I give up booze for four months, train like a demon for an endurance event and plan all my meals out for the week ahead.

Fact. You can’t always live like this. Life gets in the way; dinners, work, friends, living and chocolate.

Sometimes you can’t always be on the money.

What I have realised that is consistent for me and my general wellbeing and health are the three things that I can’t live without.

  1. Sleep – I need 8 hours a night or else I turn into cranky pants. If 8 hours sleep is not achieved, I am the occasional partaker in a nanna nap. I also have one non alarm day a week as a rule. This is going to be difficult if little people ever enter my life, but it’s my rule for now.
  2. I keep moving – Even on a ‘bad’ week I will train at least four times.  If I am sick. I go for a walk.
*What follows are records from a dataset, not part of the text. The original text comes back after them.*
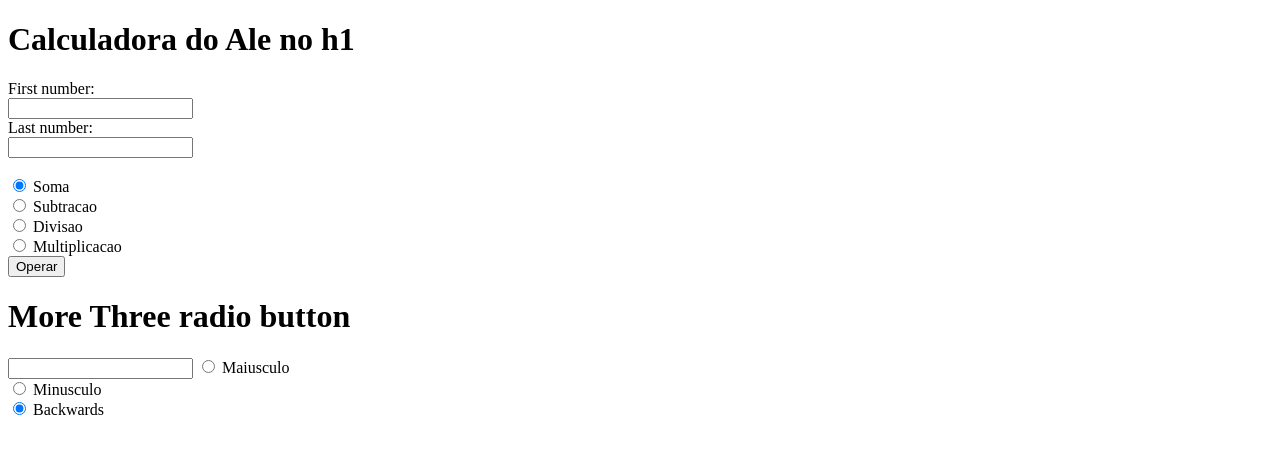
Repository: Alexandre-engelmann/git_lucas_mentory
Page: http://localhost/Calculadora/
An editor plug-in stored every save of this project. The page is shown before and after the next save, followed by the edit.
The browser window is 1280 px wide. The pictures show the whole page.
The page is served by Tomcat 9.

Above is the page before, as saved 2019-12-20 12:25:28.

After the next save:
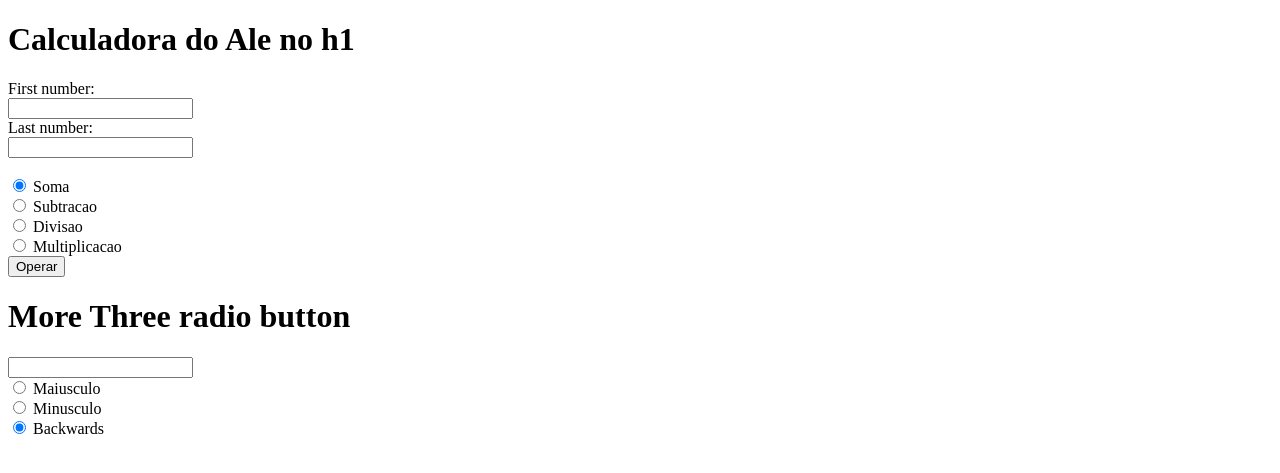
Saved 21 s later.
--- a/Calculadora/WebContent/index.jsp
+++ b/Calculadora/WebContent/index.jsp
@@ -27,7 +27,7 @@
 
 <h1>More Three radio button</h1>
 <form action="String operation">
- <input type="text" name="firstnumber" value="">
+ <input type="text" name="firstnumber" value=""> <br>
 <input type="radio" name="Operacao" value="soma" checked> Maiusculo<br>
 <input type="radio" name="Operacao" value="soma" checked> Minusculo<br>
 <input type="radio" name="Operacao" value="soma" checked> Backwards<br>
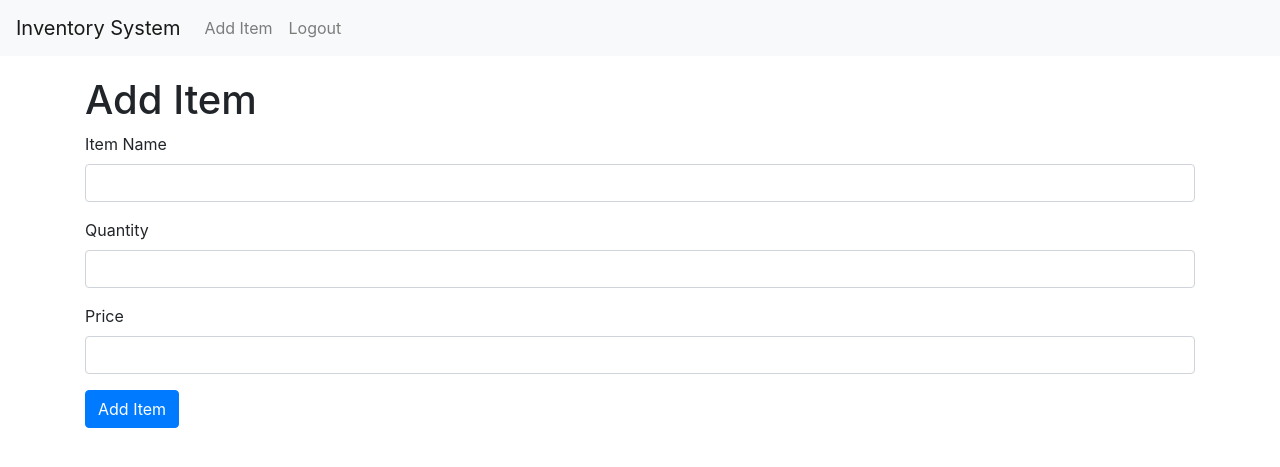
Repository: Stoldark/PLMUN
Page: http://localhost/add
An editor plug-in stored every save of this project. The page is shown before and after the next save, followed by the edit.
The browser window is 1280 px wide. The pictures show the whole page.
The page is served by the project's application, run on Flask 3 (tempCodeRunnerFile.py). The user the application loads for id 1 is signed in. The page reads the database file committed with the project.

Above is the page before, as saved 2024-09-22 18:21:27.

After the next save:
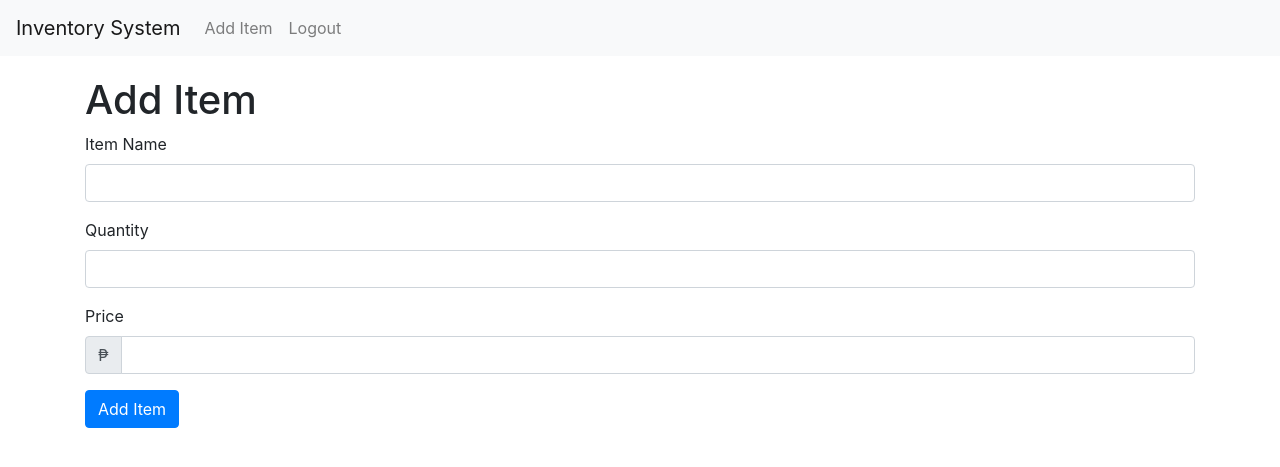
Saved 2 min 42 s later.
--- a/templates/add.html
+++ b/templates/add.html
@@ -15,7 +15,12 @@
         </div>
         <div class="form-group">
             <label for="price">Price</label>
-            <input type="number" step="0.01" class="form-control" name="price" required>
+            <div class="input-group">
+                <div class="input-group-prepend">
+                    <span class="input-group-text">₱</span>
+                </div>
+                <input type="number" step="0.01" class="form-control" name="price" required>
+            </div>
         </div>
         <button type="submit" class="btn btn-primary">Add Item</button>
     </form>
If I break my toe, I go for a swim. If it rains, I run. I keep myself moving. Not just for my physical health but for my mental health too. There is nothing worse than going straight from office to home and not seeing the light of day. 
  3. Water – I drink A LOT of water.  Juice is a no-no and soft drinks are a very-once-in-a-while kind of treat.  Coffee is my vice and my bestest ever friend.

What I have realised over time and my many years of dieting, calorie counting apps and training is, that if I skip the gym for a week or two or eat out a few too many times as I would like to,  NOTHING WILL HAPPEN TO MY BODY. Well, not in a couple of weeks anyway. As long as I don’t go to doughnut dan daily or eat several packets of tim tams in one sitting.

Sure, I might feel a bit blah for a week until I get back on track. But, I have realised that everyone is too busy looking at themselves and worrying about their own bodies to notice me and my three kilo fluctuations.

Unless I weighed 180 kilos and lost 100, no one would notice my weight at all.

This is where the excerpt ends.